In Fall 2010, I took a class called Social Impact by Design. During the second half of the semester, each of us worked on an 8-week research and design project with the goal of sparking positive social impact. My project encouraged young women to pay attention to the ingredients in their personal care products and consider the benefits of choosing products without unhealthy chemicals. My goal was to empower young women by helping them question product claims and pointing them toward resources to find out more.
Step 1: Researching existing resources
There were many in-depth resources available for women who already wanted to buy health products, but not many aimed at raising awareness of the issue or specifically for young women.

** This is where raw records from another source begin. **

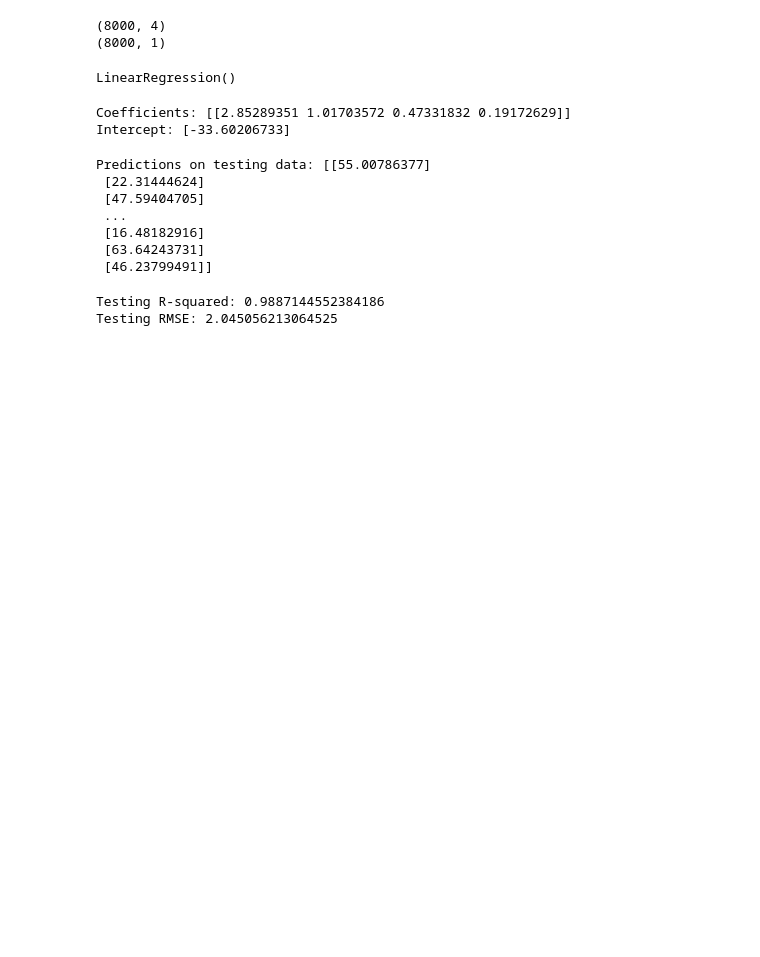
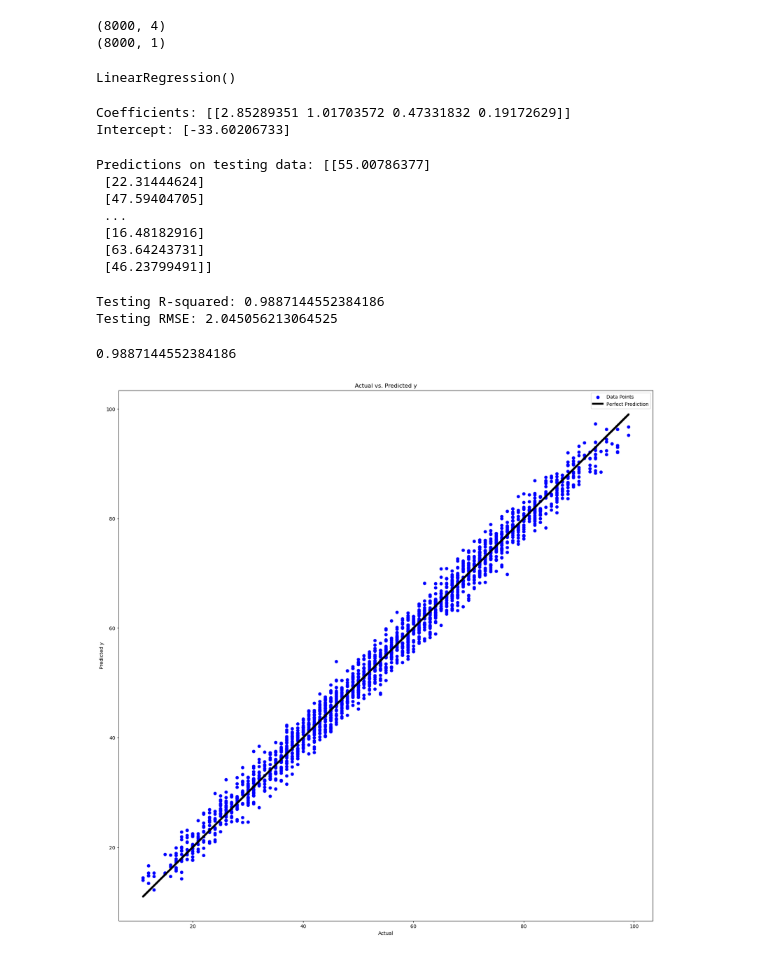
Before and after one commit to praths71018/Kaggle_Datasets, a Jupyter notebook: student-performance-regression-analysis.ipynb, the cells around one changed output. Drawn from its saved outputs; the diff is of its cells as text; code cells hidden in the pictures; blank space fills up the shorter version.

```diff
--- a/student-performance-regression-analysis.ipynb
+++ b/student-performance-regression-analysis.ipynb
@@ -107,3 +110,20 @@ print("Testing RMSE:", test_rmse)
 # %% [output]
 Testing R-squared: 0.9887144552384186
 Testing RMSE: 2.045056213064525
+# %%
+# another way to get R square
+print(model.score(X_test,y_test))
+# %% [output]
+0.9887144552384186
+# %%
+# Create a larger figure
+plt.figure(figsize=(20, 20))
+plt.scatter(y_test.iloc[:, 0], predictions[:, 0], color='b', label='Data Points')
+plt.plot(y_test.iloc[:, 0], y_test.iloc[:, 0], color='k',linewidth=4, label='Perfect Prediction')
+plt.xlabel(f'Actual')
+plt.ylabel(f'Predicted y')
+plt.title(f'Actual vs. Predicted y')
+plt.legend()
+plt.show()
+# %% [output]
+[figure, added]
```
Also changed, not shown: parts of 1 cell of this notebook.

Step 2: Identifying barriers to buying non-toxic products
My survey was taken by 31 undergraduate women. The chart below shows the reasons respondents gave for not buying natural personal care products. I chose to focus on 2 barriers: overcoming uncertainty about what's natural, and the barrier of under-consideration.
Step 2: Photo exercise and interviews

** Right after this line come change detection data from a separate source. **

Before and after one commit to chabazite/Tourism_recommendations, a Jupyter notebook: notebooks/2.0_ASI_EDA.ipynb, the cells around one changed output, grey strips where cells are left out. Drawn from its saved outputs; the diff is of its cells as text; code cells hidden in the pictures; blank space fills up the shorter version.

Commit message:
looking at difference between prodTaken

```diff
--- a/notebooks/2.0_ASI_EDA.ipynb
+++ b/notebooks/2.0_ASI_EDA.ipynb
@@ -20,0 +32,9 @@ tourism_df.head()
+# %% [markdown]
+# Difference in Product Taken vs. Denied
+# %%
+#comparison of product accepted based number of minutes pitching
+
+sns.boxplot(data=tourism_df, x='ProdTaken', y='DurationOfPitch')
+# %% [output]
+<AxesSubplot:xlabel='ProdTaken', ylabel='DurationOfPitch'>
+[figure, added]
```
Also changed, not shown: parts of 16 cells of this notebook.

Next, I had 3 freshman women take photos of their products at home and come in for an interview. I found that young women hardly ever look at the ingredients in their personal care products, and if they do, they don't know which ingredients are toxic and which are healthy. In addition, the women are very trusting of product claims, even meaningless ones like "all-natural."
Step 3: Ideation
I sketched out ideas for ways to draw attention to the issue, as well as ideas for helping young women identify which ingredients were toxic.
Step 4: Paper prototyping
I showed paper prototypes to young women with various ideas. The idea that was best received was to have an "appearing mirror message"—a provocative question which would appear and disappear as someone stepped closer to it.
Part 1: An appearing mirror message, to pique curiosity and lead viewers to a website
Part 2: A website with in-depth information about the issue and ways to take action (visit the actual website, www.whatsinmyproducts.com)
Part 3: A wallet-sized card containing 20 ingredients to avoid, called the "Terrible Twenty,"available for download from the website.